Not surprisingly, Moss — who’s known for not saying much in public — doesn’t give a great deal away in the film, preferring to pose for candid shots with fellow model Irina Lazareanu, but she does let slip that she sees herself designing more than modeling in the future. — Nina Jones

MELLON IN COURT: Matthew Mellon, accused of hiring a detective agency to delve into the e-mails of his ex-wife Tamara Mellon, the founder and president of Jimmy Choo, during their divorce, went on trial at London’s Southwark Crown Court this week. Mellon is charged with one count of conspiring to cause unauthorized modification of computer material, between July 1, 2004 and Feb. 4, 2005. Mellon denies the charges and, during an interview with WWD earlier this month, said he was innocent, that he now had an amicable relationship with his ex-wife, and that the two were raising their five-year-old daughter Minty together. Tamara Mellon is expected to be called as a witness during the trial, which is set to span two months. Mellon stands trial alongside four others, among whom are a retired police officer and two employees of AIS, who deny 15 counts of various charges, including conspiracy alleging fraud and criminal damage.

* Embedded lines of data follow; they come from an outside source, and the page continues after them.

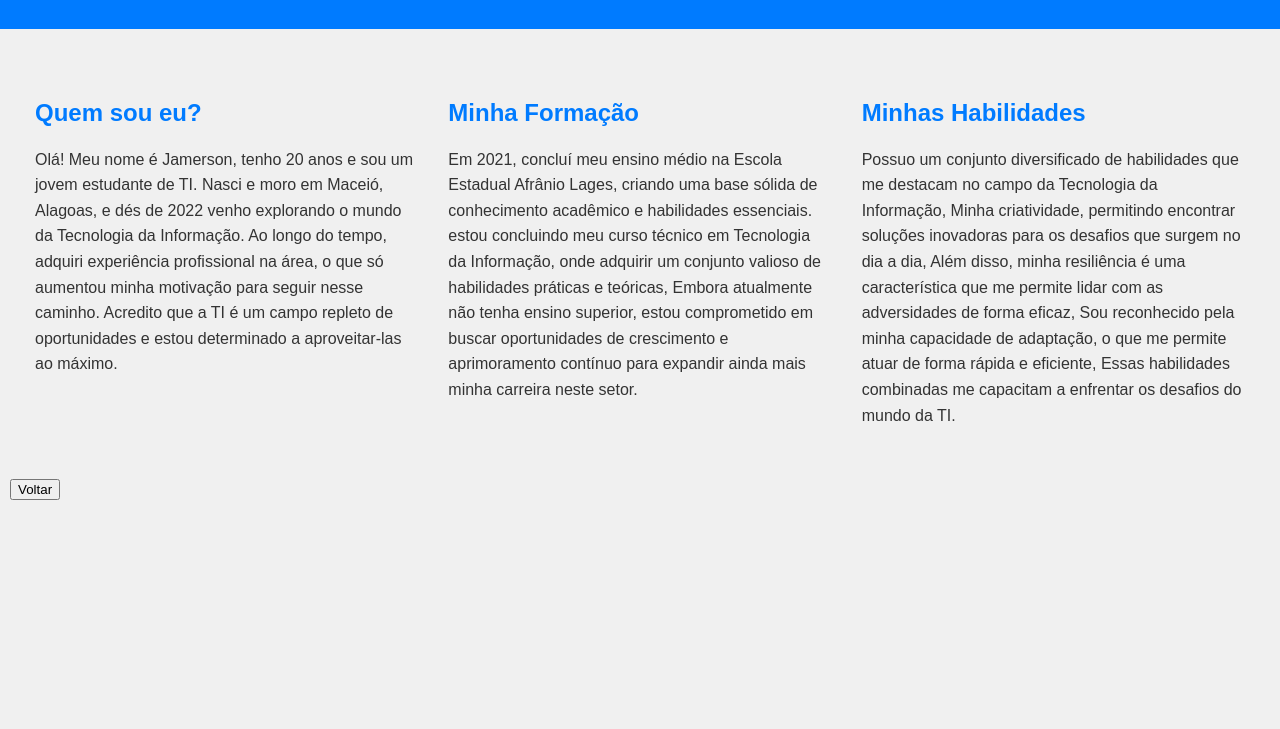
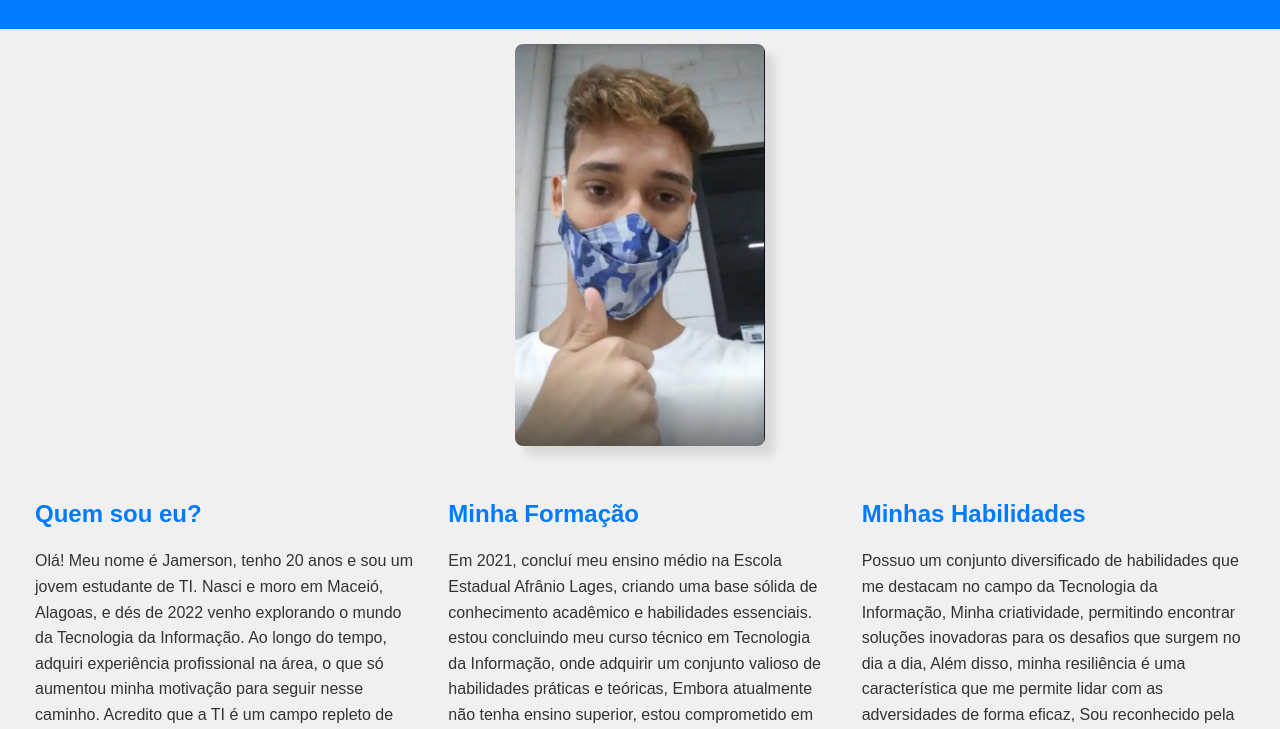
Before and after one commit to Jameswtos/portifolio, a plain HTML site: page sobremim.html in a window 1280 px wide. Shown: the part 71-800 px from the top of the page. Drawn offline with Linux system fonts and the light colour scheme; the site is published under a folder, as on GitHub Pages, so addresses that start at the root find nothing.

Commit message:
Update sobremim.html

```diff
--- a/sobremim.html
+++ b/sobremim.html
@@ -10,7 +10,7 @@
     <header>
         <h1>Sobre Mim</h1>
     </header>
-    <img src="/eu.png" alt="">
+    <img src="eu.png" alt="">
     <main>
         <section>
             <h2>Quem sou eu?</h2>
```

A spokeswoman for the Crown Prosecution Service said it was possible those accused could be sentenced to a jail term, if found guilty. — N.J.

POOR BABY: Meredith has its parenting titles to blame for its decline in ad revenue during the second quarter. Magazines in this category, such as Parents and American Baby, represent approximately 20 percent of its publishing revenue and contributed to a $4 million slide in ad sales from one year ago. Meanwhile, More magazine experienced a 30 percent spike in revenues, while Family Circle saw revenue rise 14 percent, said Steve Lacy, chief executive officer.

Online ad sales grew more than 30 percent during the quarter and the company expects a redesign and expansion of Better Homes and Garden’s Web site, along with the launch of a parenthood portal, to further augment this segment. Lacy cautioned that since advertisers continue to make their decisions later and later in the year, uneven spending patterns and more period-to-period volatility will continue. With this in mind, he predicted earnings per share to grow in the 12 to 15 percent range for the 2007 fiscal year. — Amy Wicks

NEW HIRES: Readers Digest Association’s top brass continues to poach from their old stomping grounds at Condé Nast. Former corporate sales chief Suzanne Grimes, now RDA president, food and entertaining, hired Mark Wildman and Maureen O’Connell to the division’s integrated sales and marketing team. Wildman will become vice president, while O’Connell will serve as executive director. Wildman was most recently executive director, integrated marketing at the Condé Nast Media Group, where he spent six years and is credited with creating its television series “Iconoclast” with Grey Goose and Sundance. O’Connell had been the Condé Nast Media Group’s corporate sales director since January, and held sales positions at Domino and Self prior to joining RDA. — S.D.S.

load comments
blog comments powered by Disqus